RECORDS SHOWN
##########

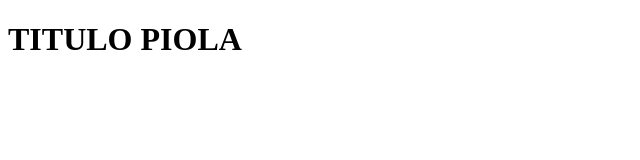
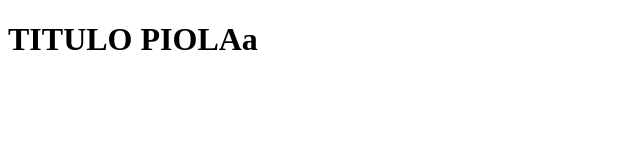
Before and after one commit to MyllerDev/CursosJavaScript, a plain HTML site: page sergieCode/index.html in a window 1280 px wide. Shown: the full height of the page, 0-640 px from the left. Drawn offline with Linux system fonts and the light colour scheme.

Commit message:
editando el titulo

```diff
--- a/sergieCode/index.html
+++ b/sergieCode/index.html
@@ -6,7 +6,7 @@
     <title>Document</title>
 </head>
 <body>
-    <H1>TITULO PIOLA</H1>
+    <H1>TITULO PIOLAa</H1>
     <script src="tipos-datos.js"></script>
 </body>
 </html>
```
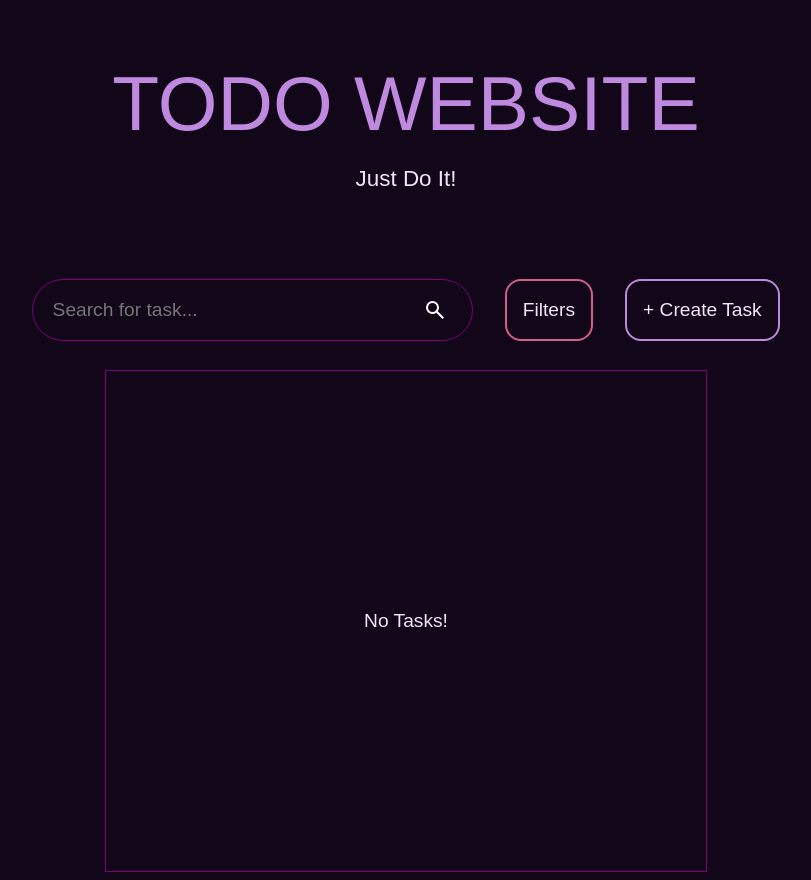
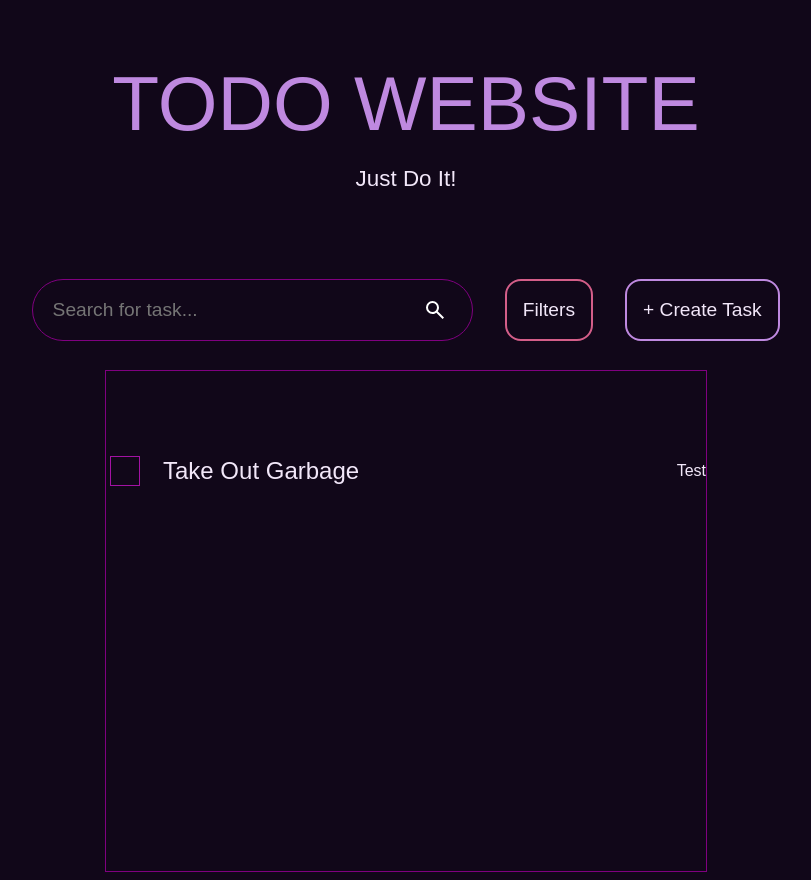
Before and after one commit to Ali200674/Todo-Website, a React (Vite) app in the folder todo-website/: page / in a window 1280 px wide. Shown: the whole page, without its empty margins (234-1045 px from the left). Built offline with nearby package versions, Linux system fonts and the light colour scheme; a web font is replaced by a local one.

Commit message:
Commented out the empty message. Fixed a bug where clicking on the check box on the task made it move down a little bit. Also replaced the checkmark with a html one.

```diff
--- /dev/null
+++ b/todo-website/src/components/TaskItem.jsx
@@ -0,0 +1,21 @@
+import "../styles/TaskItem.css";
+
+function TaskItem() {
+  return (
+    <div className="task-item-div">
+      <div className="left-side-task">
+        <div className="task-item-heading">
+          <h2>Take Out Garbage</h2>
+        </div>
+        <div className="task-check-off">
+          <input type="checkbox" />
+        </div>
+      </div>
+      <div className="right-side">
+        <p>Test</p>
+      </div>
+    </div>
+  );
+}
+
+export default TaskItem;
--- a/todo-website/src/components/TaskList.jsx
+++ b/todo-website/src/components/TaskList.jsx
@@ -1,11 +1,14 @@
 import "../styles/TaskList.css";
+import TaskItem from "./TaskItem";
 
 function TaskList() {
   return (
     <div className="task-list-container">
-      <div className="empty-container">
+      {/* <div className="empty-container">
         <p>No Tasks!</p>
-      </div>
+      </div> */}
+
+      <TaskItem />
     </div>
   );
 }
--- /dev/null
+++ b/todo-website/src/styles/TaskItem.css
@@ -0,0 +1,22 @@
+.task-item-div {
+  display: flex;
+
+  align-items: center;
+  justify-content: space-between;
+
+  min-height: 200px;
+  height: 100px;
+
+  width: 100%;
+}
+
+.left-side-task {
+  display: flex;
+  flex-direction: row-reverse;
+
+  gap: 20px;
+
+  justify-content: center;
+
+  align-items: center;
+}
--- a/todo-website/src/styles/TaskList.css
+++ b/todo-website/src/styles/TaskList.css
@@ -2,7 +2,6 @@
   display: flex;
 
   justify-content: center;
-  align-items: center;
 
   color: var(--text-color);
 
--- a/todo-website/src/styles/filters.css
+++ b/todo-website/src/styles/filters.css
@@ -80,13 +80,11 @@ h3 {
 
 /* FilterModal.jsx */
 input[type="checkbox"]:checked::before {
-  content: "check";
+  font-size: 1.5rem;
 
-  font-family: "Material Symbols Outlined";
+  content: "\2713";
 
   color: white;
-
-  font-size: 1.5rem;
 }
 
 input[type="checkbox"] {
@@ -98,7 +96,7 @@ input[type="checkbox"] {
 
   border: 1px solid rgb(163, 18, 163);
 
-  display: inline-flex;
+  display: flex;
   align-items: center;
   justify-content: center;
 }
```
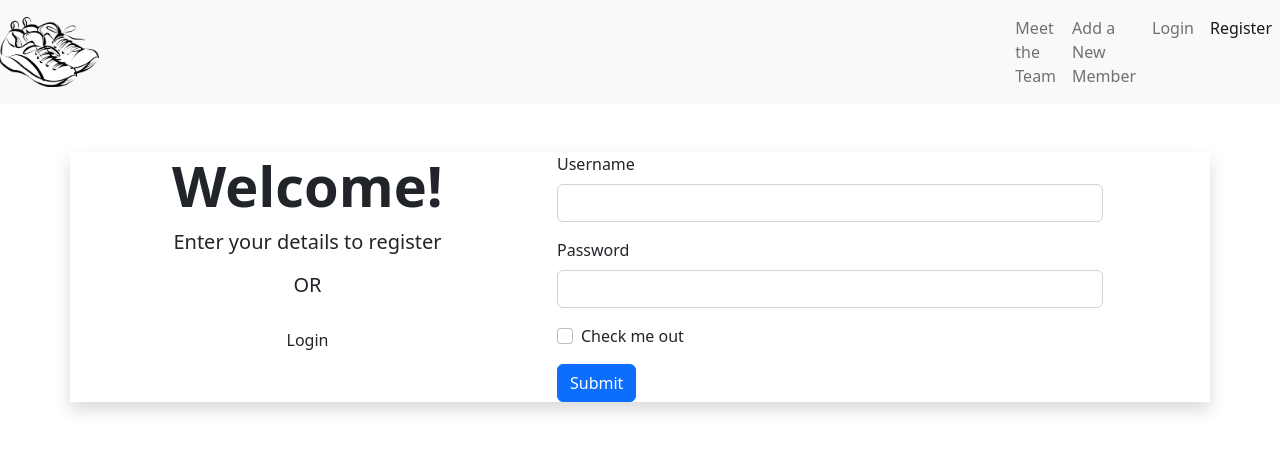
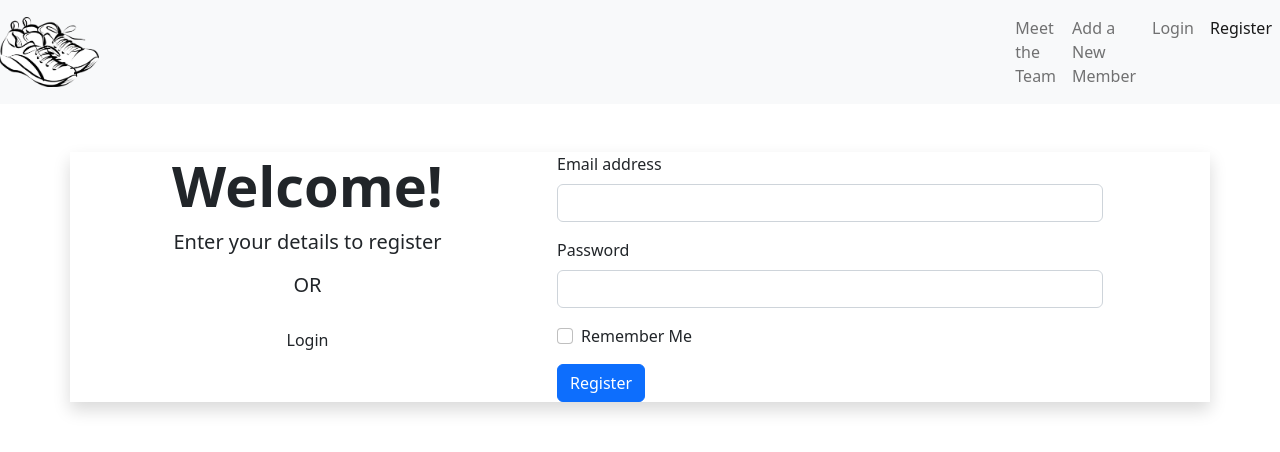
Before and after one commit to Zenmunist22/sneakerswebapp, a React (Create React App) app in the folder client/: page /register in a window 1280 px wide. Shown: the top 452 px of the page. Built offline with nearby package versions, Linux system fonts and the light colour scheme.

Commit message:
fixed register

```diff
--- a/client/src/components/Register.jsx
+++ b/client/src/components/Register.jsx
@@ -66,8 +66,8 @@
                    <div className="col-md-6">
                     <form onSubmit={handleSubmit} method = "POST">
   <div class="mb-3">
-    <label for="name" class="form-label">Username</label>
-    <input type="text" class="form-control" id="name" name = "username" value={user.username} onChange = {handleInput}/>
+    <label for="name" class="form-label">Email address</label>
+    <input type="email" class="form-control" id="name" name = "email" value={user.email} onChange = {handleInput}/>
   </div>
   <div class="mb-3">
     <label for="exampleInputPassword1" class="form-label">Password</label>
@@ -75,9 +75,9 @@
   </div>
   <div class="mb-3 form-check">
     <input type="checkbox" class="form-check-input" id="exampleCheck1"/>
-    <label class="form-check-label" for="exampleCheck1">Check me out</label>
+    <label class="form-check-label" for="exampleCheck1">Remember Me</label>
   </div>
-  <button type="submit" class="btn btn-primary">Submit</button>
+  <button type="submit" class="btn btn-primary">Register</button>
 </form>
                    </div>
                 </div>
```
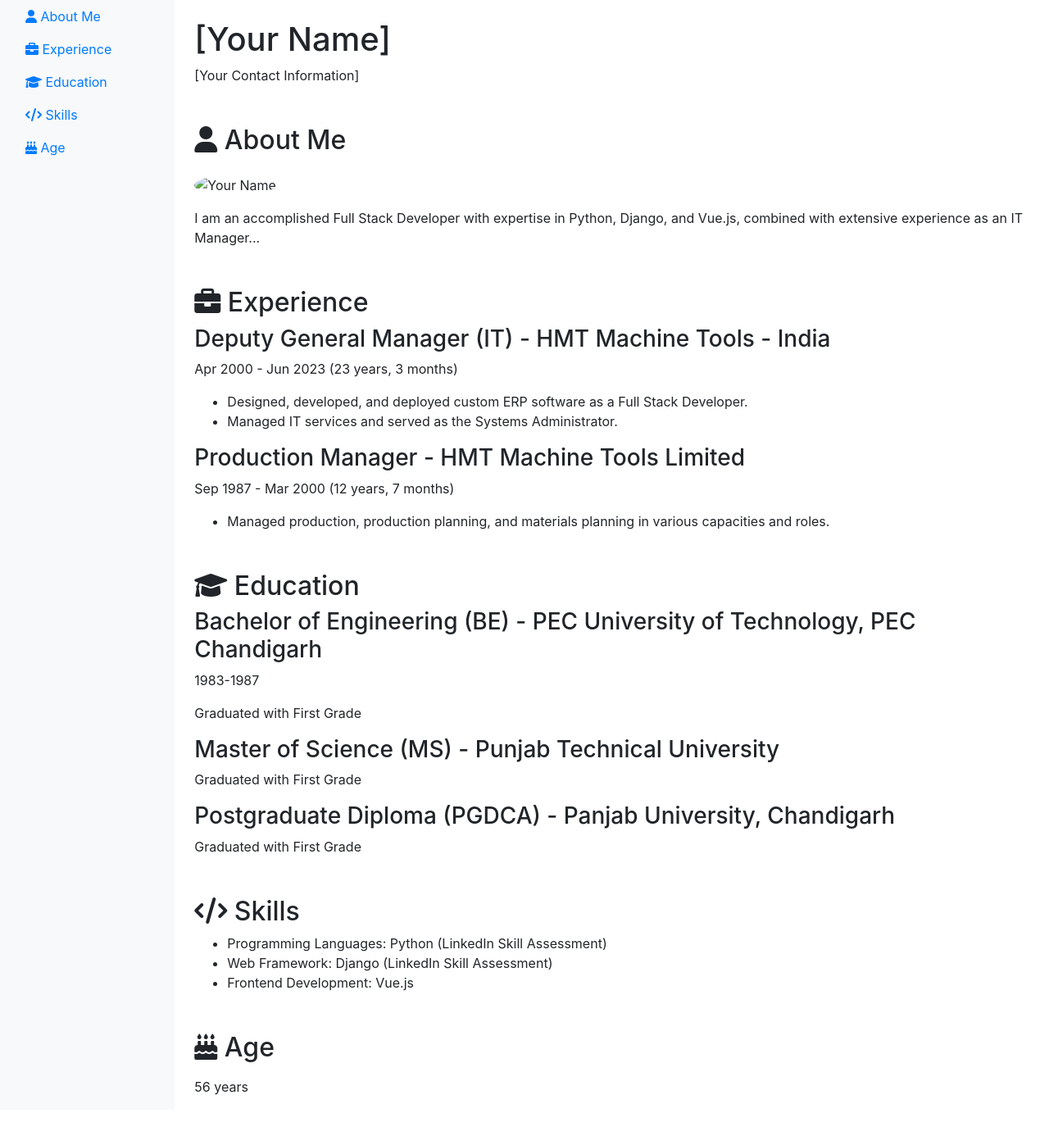
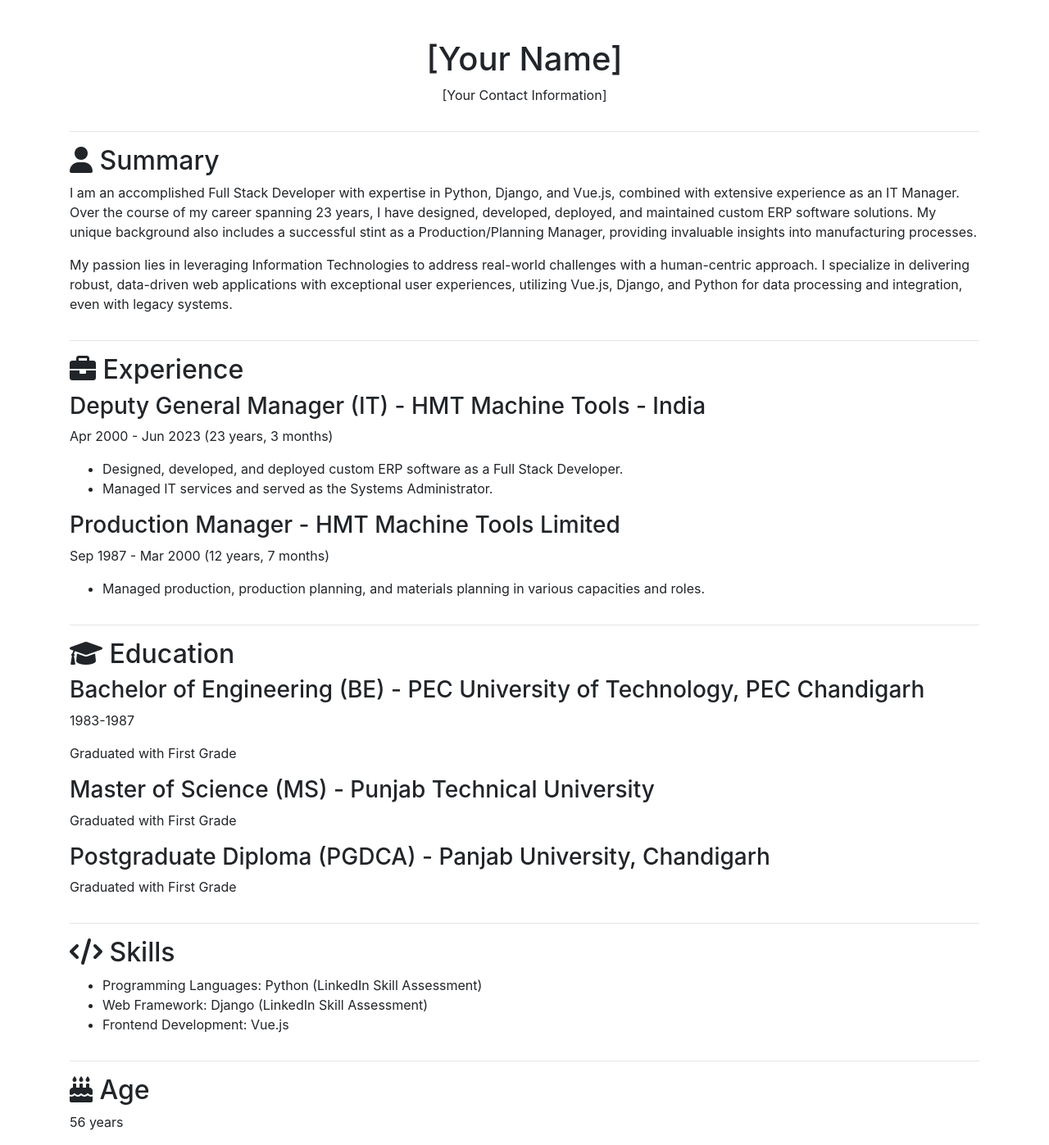
Before and after one commit to kk-aggarwal/kk-aggarwal.github.io, a plain HTML site: page index.html in a window 1280 px wide. Shown: the whole page at 82% size. Before the commit the page ends 1354 px from the top, so only its background shows below. Drawn offline with nearby package versions, Linux system fonts and the light colour scheme.

Commit message:
Update index.html

```diff
--- a/index.html
+++ b/index.html
@@ -3,69 +3,31 @@
 <head>
     <meta charset="UTF-8">
     <meta name="viewport" content="width=device-width, initial-scale=1.0">
-    <link rel="stylesheet" href="https://stackpath.bootstrapcdn.com/bootstrap/4.5.2/css/bootstrap.min.css">
-    <!-- Add Font Awesome CSS for icons -->
+    <title>[Your Name]'s Resume</title>
+    <!-- Add Bootstrap CSS link -->
+    <link rel="stylesheet" href="https://maxcdn.bootstrapcdn.com/bootstrap/4.5.2/css/bootstrap.min.css">
+    <!-- Add Font Awesome CSS link -->
     <link rel="stylesheet" href="https://cdnjs.cloudflare.com/ajax/libs/font-awesome/6.0.0-beta3/css/all.min.css">
-    <title>[Your Name] - Resume</title>
 </head>
 <body>
-    <div class="container-fluid">
+    <div class="container mt-5">
         <div class="row">
-            <!-- Mobile Sidebar Toggle Button -->
-            <div class="col-12 d-block d-md-none">
-                <button id="sidebarToggle" class="btn btn-primary btn-block mt-3">
-                    <i class="fas fa-bars"></i> Toggle Sidebar
-                </button>
-            </div>
-
-            <!-- Sidebar (Hidden by default on mobile) -->
-            <nav id="sidebar" class="col-md-3 col-lg-2 d-md-block bg-light">
-                <div class="position-sticky">
-                    <ul class="nav flex-column">
-                        <li class="nav-item">
-                            <a class="nav-link active" href="#about-me">
-                                <i class="fas fa-user"></i> About Me
-                            </a>
-                        </li>
-                        <li class="nav-item">
-                            <a class="nav-link" href="#experience">
-                                <i class="fas fa-briefcase"></i> Experience
-                            </a>
-                        </li>
-                        <li class="nav-item">
-                            <a class="nav-link" href="#education">
-                                <i class="fas fa-graduation-cap"></i> Education
-                            </a>
-                        </li>
-                        <li class="nav-item">
-                            <a class="nav-link" href="#skills">
-                                <i class="fas fa-code"></i> Skills
-                            </a>
-                        </li>
-                        <li class="nav-item">
-                            <a class="nav-link" href="#age">
-                                <i class="fas fa-birthday-cake"></i> Age
-                            </a>
-                        </li>
-                    </ul>
-                </div>
-            </nav>
-
-            <!-- Content -->
-            <main class="col-md-9 ms-sm-auto col-lg-10 px-md-4">
-                <header class="mt-4">
+            <div class="col-12 text-center">
                 <h1>[Your Name]</h1>
                 <p>[Your Contact Information]</p>
-                </header>
-
-                <section id="about-me" class="mt-5">
-                    <h2><i class="fas fa-user"></i> About Me</h2>
-                    <!-- Add your photo here -->
-                    <img src="your-photo.jpg" alt="Your Name" class="img-fluid rounded-circle mt-3">
-                    <p class="mt-3">I am an accomplished Full Stack Developer with expertise in Python, Django, and Vue.js, combined with extensive experience as an IT Manager...</p>
-                </section>
-
-                <section id="experience" class="mt-5">
+            </div>
+        </div>
+        <hr>
+        <div class="row">
+            <div class="col-12">
+                <h2><i class="fas fa-user"></i> Summary</h2>
+                <p>I am an accomplished Full Stack Developer with expertise in Python, Django, and Vue.js, combined with extensive experience as an IT Manager. Over the course of my career spanning 23 years, I have designed, developed, deployed, and maintained custom ERP software solutions. My unique background also includes a successful stint as a Production/Planning Manager, providing invaluable insights into manufacturing processes.</p>
+                <p>My passion lies in leveraging Information Technologies to address real-world challenges with a human-centric approach. I specialize in delivering robust, data-driven web applications with exceptional user experiences, utilizing Vue.js, Django, and Python for data processing and integration, even with legacy systems.</p>
+            </div>
+        </div>
+        <hr>
+        <div class="row">
+            <div class="col-12">
                 <h2><i class="fas fa-briefcase"></i> Experience</h2>
                 <h3>Deputy General Manager (IT) - HMT Machine Tools - India</h3>
                 <p>Apr 2000 - Jun 2023 (23 years, 3 months)</p>
@@ -79,9 +41,11 @@
                 <ul>
                     <li>Managed production, production planning, and materials planning in various capacities and roles.</li>
                 </ul>
-                </section>
-
-                <section id="education" class="mt-5">
+            </div>
+        </div>
+        <hr>
+        <div class="row">
+            <div class="col-12">
                 <h2><i class="fas fa-graduation-cap"></i> Education</h2>
                 <h3>Bachelor of Engineering (BE) - PEC University of Technology, PEC Chandigarh</h3>
                 <p>1983-1987</p>
@@ -92,9 +56,11 @@
 
                 <h3>Postgraduate Diploma (PGDCA) - Panjab University, Chandigarh</h3>
                 <p>Graduated with First Grade</p>
-                </section>
-
-                <section id="skills" class="mt-5">
+            </div>
+        </div>
+        <hr>
+        <div class="row">
+            <div class="col-12">
                 <h2><i class="fas fa-code"></i> Skills</h2>
                 <ul>
                     <li>Programming Languages: Python (LinkedIn Skill Assessment)</li>
@@ -102,30 +68,19 @@
                     <li>Frontend Development: Vue.js</li>
                     <!-- Add more skills as needed -->
                 </ul>
-                </section>
-
-                <section id="age" class="mt-5">
-                    <h2><i class="fas fa-birthday-cake"></i> Age</h2>
-                    <p class="mt-3">56 years</p>
-                </section>
-            </main>
             </div>
         </div>
-
+        <hr>
+        <div class="row">
+            <div class="col-12">
+                <h2><i class="fas fa-birthday-cake"></i> Age</h2>
+                <p>56 years</p>
+            </div>
+        </div>
+    </div>
+    <!-- Add Bootstrap JS and jQuery links for additional functionality -->
     <script src="https://code.jquery.com/jquery-3.5.1.slim.min.js"></script>
-    <script src="https://stackpath.bootstrapcdn.com/bootstrap/4.5.2/js/bootstrap.min.js"></script>
-    <script>
-        // JavaScript to toggle the sidebar on mobile
-        document.getElementById('sidebarToggle').addEventListener('click', function() {
-            const sidebar = document.getElementById('sidebar');
-            if (sidebar.classList.contains('d-none')) {
-                sidebar.classList.remove('d-none');
-                sidebar.classList.add('d-md-block');
-            } else {
-                sidebar.classList.add('d-none');
-                sidebar.classList.remove('d-md-block');
-            }
-        });
-    </script>
+    <script src="https://cdn.jsdelivr.net/npm/@popperjs/core@2.5.3/dist/umd/popper.min.js"></script>
+    <script src="https://maxcdn.bootstrapcdn.com/bootstrap/4.5.2/js/bootstrap.min.js"></script>
 </body>
 </html>
```
Lines whose indentation alone changed are shown as unchanged.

##########

TASK TO COMPLETE
The required output is every line above that contains the string "type".

ANSWER SPACE
+          <input type="checkbox" />
 input[type="checkbox"]:checked::before {
 input[type="checkbox"] {
@@ -98,7 +96,7 @@ input[type="checkbox"] {
-    <input type="text" class="form-control" id="name" name = "username" value={user.username} onChange = {handleInput}/>
+    <input type="email" class="form-control" id="name" name = "email" value={user.email} onChange = {handleInput}/>
     <input type="checkbox" class="form-check-input" id="exampleCheck1"/>
-  <button type="submit" class="btn btn-primary">Submit</button>
+  <button type="submit" class="btn btn-primary">Register</button>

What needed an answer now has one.